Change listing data
++++++++++++++++++++
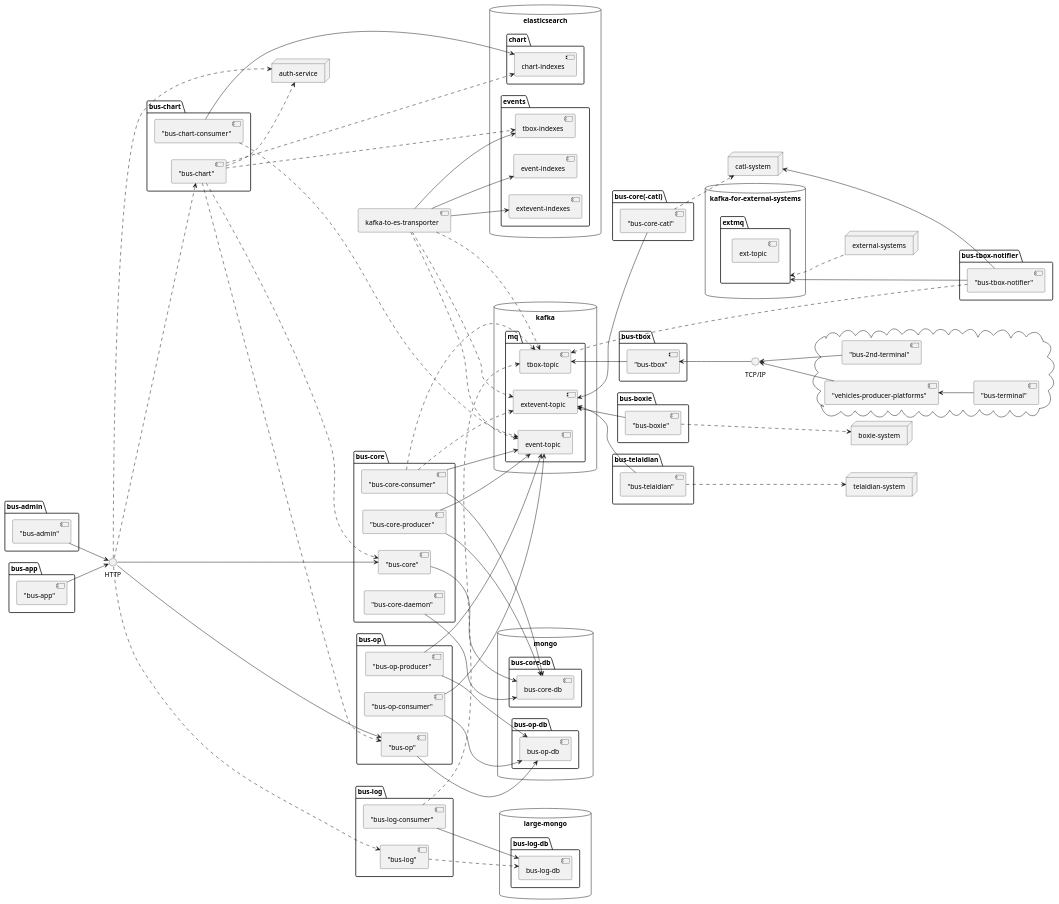
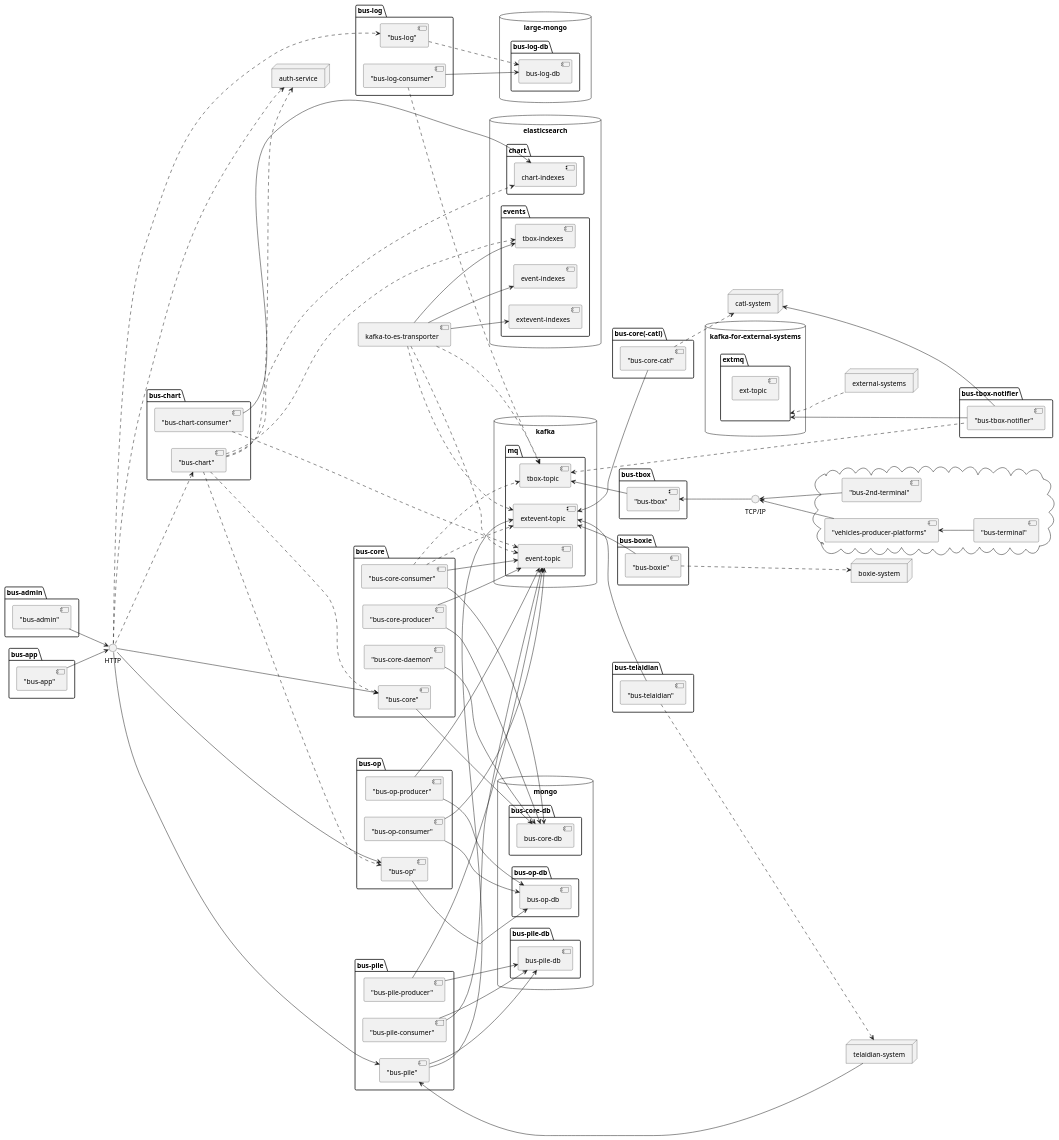
One commit to 36node/bus-docs changed the diagram in arch/component-and-connector.iuml. Above: the diagram before and after it, drawn with PlantUML. The commit also changed 5 other files, not shown here.

Commit message:
add bus pile to arch views

```diff
--- a/arch/component-and-connector.iuml
+++ b/arch/component-and-connector.iuml
@@ -1,153 +1,168 @@
 @startuml
 
 left to right direction
 
 interface "TCP/IP" as tcpip
 
 cloud {
     tcpip <-- ["bus-2nd-terminal"]
     tcpip <-- ["vehicles-producer-platforms"]
     ["vehicles-producer-platforms"] <-- ["bus-terminal"]
 }
 
 
 interface "HTTP" as http
 
 database mongo {
     folder "bus-core-db" {
         ["bus-core-db"]
     }
     folder "bus-op-db" {
         ["bus-op-db"]
+    }
+    folder "bus-pile-db" {
+        ["bus-pile-db"]
     }
 }
 
 database "large-mongo" {
     folder "bus-log-db" {
         ["bus-log-db"]
     }
 }
 
 database elasticsearch {
     folder "chart" {
         ["chart-indexes"]
     }
     folder "events" {
         ["tbox-indexes"]
         ["event-indexes"]
         ["extevent-indexes"]
     }
 }
 
 database kafka {
     folder [mq] {
         ["tbox-topic"]
         ["event-topic"]
         ["extevent-topic"]
     }
 }
 
 database "kafka-for-external-systems" {
     folder [extmq] {
         ["ext-topic"]
     }
 }
 
 component "kafka-to-es-transporter" as transporter
 transporter ...> ["tbox-topic"]
 transporter ...> ["event-topic"]
 transporter ...> ["extevent-topic"]
 transporter ---> ["tbox-indexes"]
 transporter ---> ["event-indexes"]
 transporter ---> ["extevent-indexes"]
 
 node "catl-system" as catlsys
 
 package "bus-tbox" {
     ["bus-tbox"] <-- tcpip
     ["tbox-topic"] <-- ["bus-tbox"]
 }
 
 package "bus-core" {      
     ["bus-core-consumer"] ...> ["tbox-topic"]
     ["bus-core-consumer"] ...> ["extevent-topic"]
     ["bus-core-consumer"] ---> ["event-topic"]
     ["bus-core-consumer"] ---> ["bus-core-db"]
     ["bus-core"] as buscore
     buscore ---> ["bus-core-db"]
     http --> buscore
     ["bus-core-daemon"] ---> ["bus-core-db"]
     ["bus-core-producer"] ---> ["bus-core-db"]
     ["bus-core-producer"] ---> ["event-topic"]
 }
 
 package "bus-core(-catl)" {
     ["bus-core-catl"] ..> catlsys
     ["extevent-topic"] <-- ["bus-core-catl"]
 }
 
 package "bus-op" {
     ["bus-op-consumer"] ---> ["event-topic"]
     ["bus-op-consumer"] ---> ["bus-op-db"]
     ["bus-op"] as busop
     busop ---> ["bus-op-db"]
     http --> busop
     ["bus-op-producer"] ---> ["bus-op-db"]
     ["bus-op-producer"] ---> ["event-topic"]
 }
 
 package "bus-log" {
     ["bus-log-consumer"] ...> ["tbox-topic"]
     ["bus-log-consumer"] ---> ["bus-log-db"]
     ["bus-log"] as buslog
     http ..> buslog
     buslog ...> ["bus-log-db"]
 }
 
 node "auth-service" as authservice
 http ..> authservice
 
 package "bus-chart" {
     ["bus-chart-consumer"] ....> ["event-topic"]
     ["bus-chart-consumer"] -----> ["chart-indexes"]
     ["bus-chart"] as buschart
     http ..> buschart
     buschart .....> ["chart-indexes"]
     buschart .....> ["tbox-indexes"]
     buschart ..> authservice
     buschart ...> buscore
     buschart ...> busop
 }
 
 node "external-systems" as extsys
 extmq <.. extsys
 
 node "boxie-system" as boxiesys
 
 package "bus-boxie" {
     ["bus-boxie"] ...> boxiesys
     ["extevent-topic"] <-- ["bus-boxie"]
 }
 
 node "telaidian-system" as telaidiansys
 
 package "bus-telaidian" {
     ["bus-telaidian"] ...> telaidiansys
     ["extevent-topic"] <-- ["bus-telaidian"] 
 }
 
+package "bus-pile" {
+    ["bus-pile-consumer"] ---> ["event-topic"]
+    ["bus-pile-consumer"] ---> ["bus-pile-db"]
+    ["bus-pile"] as buspile
+    buspile <--- telaidiansys
+    buspile ---> ["bus-pile-db"]
+    http --> buspile
+    buspile ---> ["extevent-topic"]
+    ["bus-pile-producer"] ---> ["bus-pile-db"]
+    ["bus-pile-producer"] ---> ["event-topic"]
+}
+
 package "bus-tbox-notifier" {
     ["tbox-topic"] <.. ["bus-tbox-notifier"]
     catlsys <--- ["bus-tbox-notifier"]
     extmq <--- ["bus-tbox-notifier"]
 }
 
 package "bus-admin" {
     ["bus-admin"] --> http
 }
 
 package "bus-app" {
     ["bus-app"] --> http
 }
 
 @enduml
```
++++++++++++++++++++
Would you copy out all the data exactly, without the images?

■ PROBLEM SOLUTION:
One commit to 36node/bus-docs changed the diagram in arch/component-and-connector.iuml. Above: the diagram before and after it, drawn with PlantUML. The commit also changed 5 other files, not shown here.

Commit message:
add bus pile to arch views

```diff
--- a/arch/component-and-connector.iuml
+++ b/arch/component-and-connector.iuml
@@ -1,153 +1,168 @@
 @startuml
 
 left to right direction
 
 interface "TCP/IP" as tcpip
 
 cloud {
     tcpip <-- ["bus-2nd-terminal"]
     tcpip <-- ["vehicles-producer-platforms"]
     ["vehicles-producer-platforms"] <-- ["bus-terminal"]
 }
 
 
 interface "HTTP" as http
 
 database mongo {
     folder "bus-core-db" {
         ["bus-core-db"]
     }
     folder "bus-op-db" {
         ["bus-op-db"]
+    }
+    folder "bus-pile-db" {
+        ["bus-pile-db"]
     }
 }
 
 database "large-mongo" {
     folder "bus-log-db" {
         ["bus-log-db"]
     }
 }
 
 database elasticsearch {
     folder "chart" {
         ["chart-indexes"]
     }
     folder "events" {
         ["tbox-indexes"]
         ["event-indexes"]
         ["extevent-indexes"]
     }
 }
 
 database kafka {
     folder [mq] {
         ["tbox-topic"]
         ["event-topic"]
         ["extevent-topic"]
     }
 }
 
 database "kafka-for-external-systems" {
     folder [extmq] {
         ["ext-topic"]
     }
 }
 
 component "kafka-to-es-transporter" as transporter
 transporter ...> ["tbox-topic"]
 transporter ...> ["event-topic"]
 transporter ...> ["extevent-topic"]
 transporter ---> ["tbox-indexes"]
 transporter ---> ["event-indexes"]
 transporter ---> ["extevent-indexes"]
 
 node "catl-system" as catlsys
 
 package "bus-tbox" {
     ["bus-tbox"] <-- tcpip
     ["tbox-topic"] <-- ["bus-tbox"]
 }
 
 package "bus-core" {      
     ["bus-core-consumer"] ...> ["tbox-topic"]
     ["bus-core-consumer"] ...> ["extevent-topic"]
     ["bus-core-consumer"] ---> ["event-topic"]
     ["bus-core-consumer"] ---> ["bus-core-db"]
     ["bus-core"] as buscore
     buscore ---> ["bus-core-db"]
     http --> buscore
     ["bus-core-daemon"] ---> ["bus-core-db"]
     ["bus-core-producer"] ---> ["bus-core-db"]
     ["bus-core-producer"] ---> ["event-topic"]
 }
 
 package "bus-core(-catl)" {
     ["bus-core-catl"] ..> catlsys
     ["extevent-topic"] <-- ["bus-core-catl"]
 }
 
 package "bus-op" {
     ["bus-op-consumer"] ---> ["event-topic"]
     ["bus-op-consumer"] ---> ["bus-op-db"]
     ["bus-op"] as busop
     busop ---> ["bus-op-db"]
     http --> busop
     ["bus-op-producer"] ---> ["bus-op-db"]
     ["bus-op-producer"] ---> ["event-topic"]
 }
 
 package "bus-log" {
     ["bus-log-consumer"] ...> ["tbox-topic"]
     ["bus-log-consumer"] ---> ["bus-log-db"]
     ["bus-log"] as buslog
     http ..> buslog
     buslog ...> ["bus-log-db"]
 }
 
 node "auth-service" as authservice
 http ..> authservice
 
 package "bus-chart" {
     ["bus-chart-consumer"] ....> ["event-topic"]
     ["bus-chart-consumer"] -----> ["chart-indexes"]
     ["bus-chart"] as buschart
     http ..> buschart
     buschart .....> ["chart-indexes"]
     buschart .....> ["tbox-indexes"]
     buschart ..> authservice
     buschart ...> buscore
     buschart ...> busop
 }
 
 node "external-systems" as extsys
 extmq <.. extsys
 
 node "boxie-system" as boxiesys
 
 package "bus-boxie" {
     ["bus-boxie"] ...> boxiesys
     ["extevent-topic"] <-- ["bus-boxie"]
 }
 
 node "telaidian-system" as telaidiansys
 
 package "bus-telaidian" {
     ["bus-telaidian"] ...> telaidiansys
     ["extevent-topic"] <-- ["bus-telaidian"] 
 }
 
+package "bus-pile" {
+    ["bus-pile-consumer"] ---> ["event-topic"]
+    ["bus-pile-consumer"] ---> ["bus-pile-db"]
+    ["bus-pile"] as buspile
+    buspile <--- telaidiansys
+    buspile ---> ["bus-pile-db"]
+    http --> buspile
+    buspile ---> ["extevent-topic"]
+    ["bus-pile-producer"] ---> ["bus-pile-db"]
+    ["bus-pile-producer"] ---> ["event-topic"]
+}
+
 package "bus-tbox-notifier" {
     ["tbox-topic"] <.. ["bus-tbox-notifier"]
     catlsys <--- ["bus-tbox-notifier"]
     extmq <--- ["bus-tbox-notifier"]
 }
 
 package "bus-admin" {
     ["bus-admin"] --> http
 }
 
 package "bus-app" {
     ["bus-app"] --> http
 }
 
 @enduml
```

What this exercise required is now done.